WHAT TO PRODUCE ::
Please set down every entry again exactly as it stands, without the pictures.
[Start of Attachment]
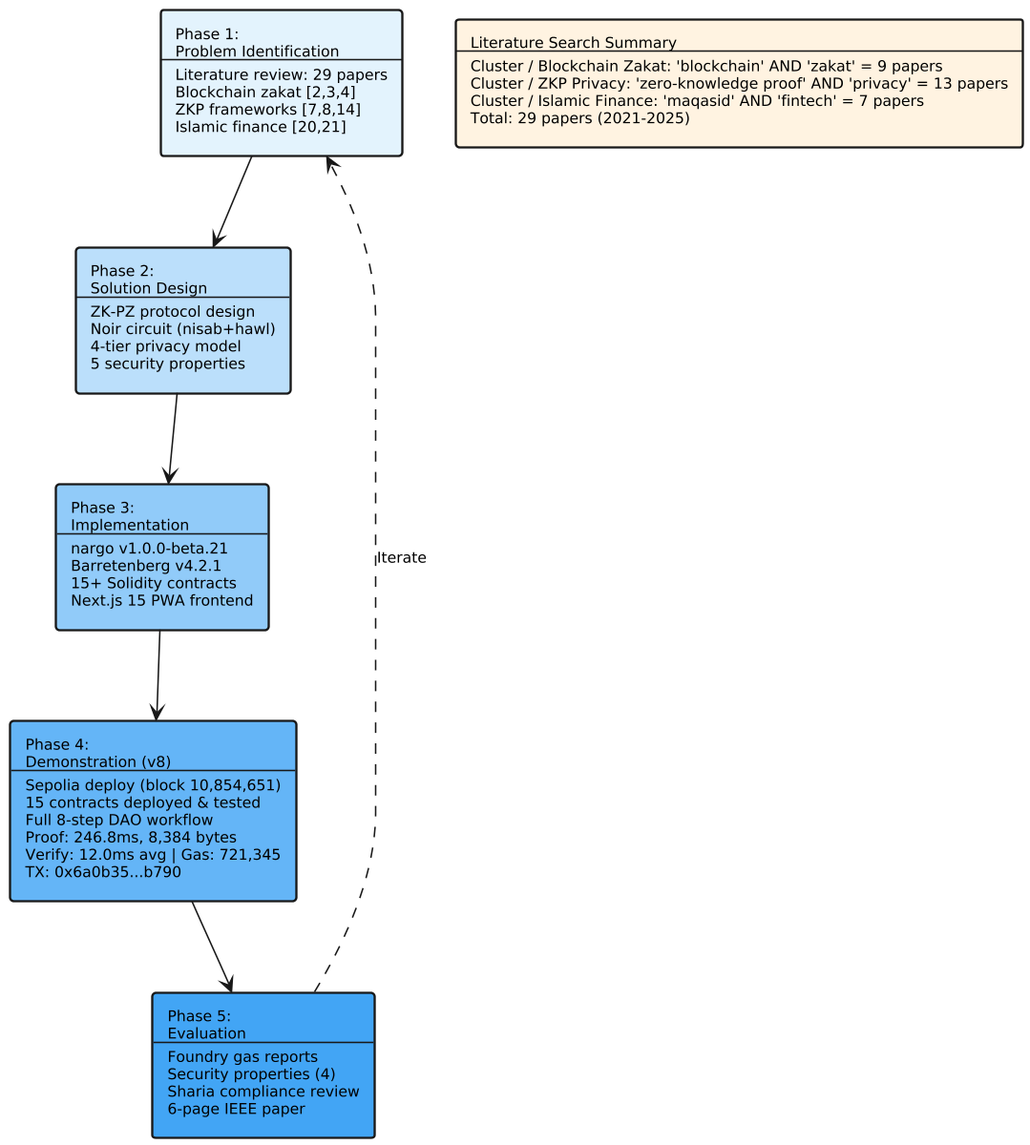
This is research_methodology.png from tawf-labs/zkt-research, a PlantUML export, as it was before one commit.
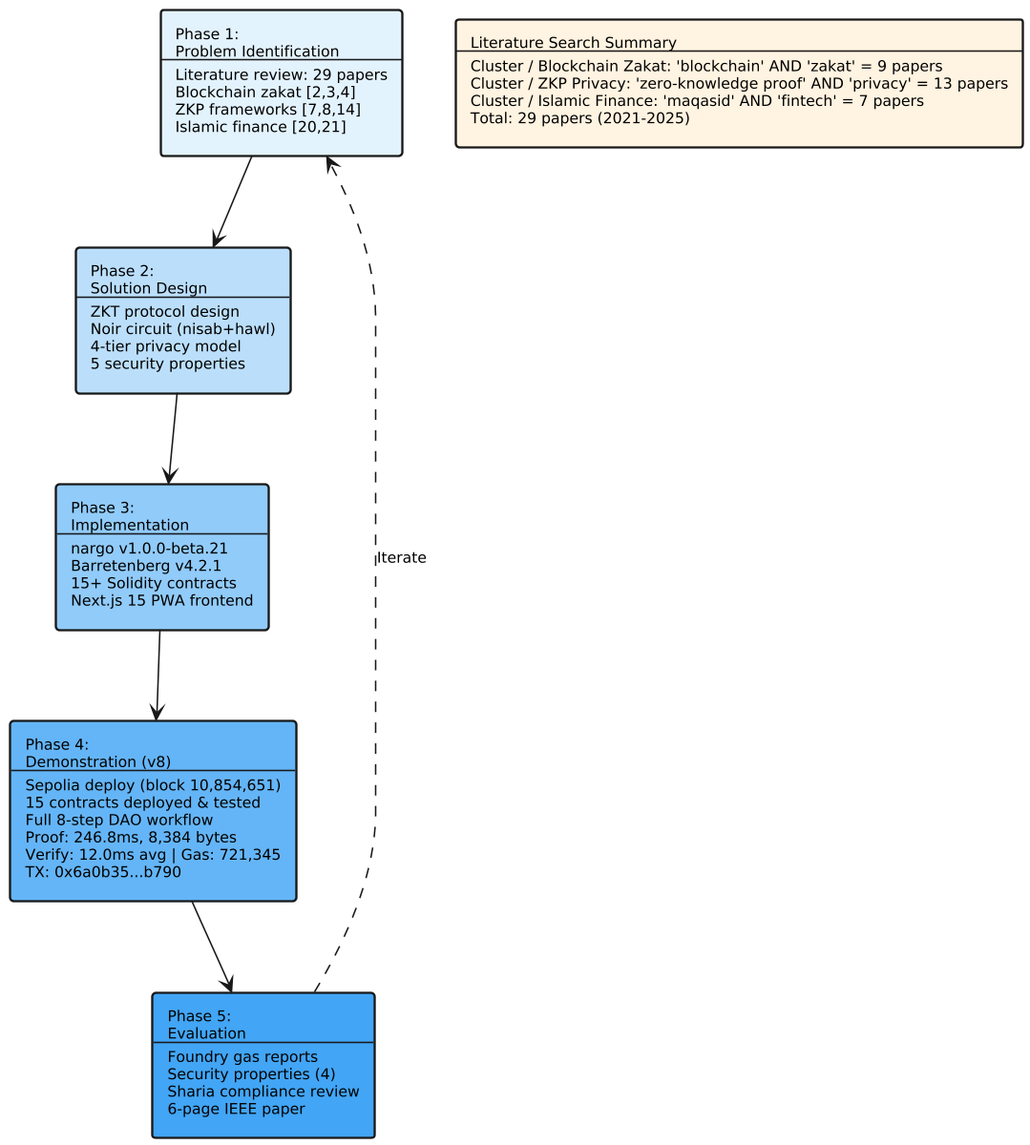
Above is the later version.

Diff of the diagram source:
```diff
@@ -8,7 +8,7 @@
 
 
 rectangle "Phase 1:\nProblem Identification\n--\nLiterature review: 29 papers\nBlockchain zakat [2,3,4]\nZKP frameworks [7,8,14]\nIslamic finance [20,21]" as P1 #E3F2FD
-rectangle "Phase 2:\nSolution Design\n--\nZK-PZ protocol design\nNoir circuit (nisab+hawl)\n4-tier privacy model\n5 security properties" as P2 #BBDEFB
+rectangle "Phase 2:\nSolution Design\n--\nZKT protocol design\nNoir circuit (nisab+hawl)\n4-tier privacy model\n5 security properties" as P2 #BBDEFB
 rectangle "Phase 3:\nImplementation\n--\nnargo v1.0.0-beta.21\nBarretenberg v4.2.1\n15+ Solidity contracts\nNext.js 15 PWA frontend" as P3 #90CAF9
 rectangle "Phase 4:\nDemonstration (v8)\n--\nSepolia deploy (block 10,854,651)\n15 contracts deployed & tested\nFull 8-step DAO workflow\nProof: 246.8ms, 8,384 bytes\nVerify: 12.0ms avg | Gas: 721,345\nTX: 0x6a0b35...b790" as P4 #64B5F6
 rectangle "Phase 5:\nEvaluation\n--\nFoundry gas reports\nSecurity properties (4)\nSharia compliance review\n6-page IEEE paper" as P5 #42A5F5
```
[End of Attachment]
ANSWER SECTION ::
This is research_methodology.png from tawf-labs/zkt-research, a PlantUML export, as it was before one commit.
Above is the later version.

Diff of the diagram source:
```diff
@@ -8,7 +8,7 @@
 
 
 rectangle "Phase 1:\nProblem Identification\n--\nLiterature review: 29 papers\nBlockchain zakat [2,3,4]\nZKP frameworks [7,8,14]\nIslamic finance [20,21]" as P1 #E3F2FD
-rectangle "Phase 2:\nSolution Design\n--\nZK-PZ protocol design\nNoir circuit (nisab+hawl)\n4-tier privacy model\n5 security properties" as P2 #BBDEFB
+rectangle "Phase 2:\nSolution Design\n--\nZKT protocol design\nNoir circuit (nisab+hawl)\n4-tier privacy model\n5 security properties" as P2 #BBDEFB
 rectangle "Phase 3:\nImplementation\n--\nnargo v1.0.0-beta.21\nBarretenberg v4.2.1\n15+ Solidity contracts\nNext.js 15 PWA frontend" as P3 #90CAF9
 rectangle "Phase 4:\nDemonstration (v8)\n--\nSepolia deploy (block 10,854,651)\n15 contracts deployed & tested\nFull 8-step DAO workflow\nProof: 246.8ms, 8,384 bytes\nVerify: 12.0ms avg | Gas: 721,345\nTX: 0x6a0b35...b790" as P4 #64B5F6
 rectangle "Phase 5:\nEvaluation\n--\nFoundry gas reports\nSecurity properties (4)\nSharia compliance review\n6-page IEEE paper" as P5 #42A5F5
```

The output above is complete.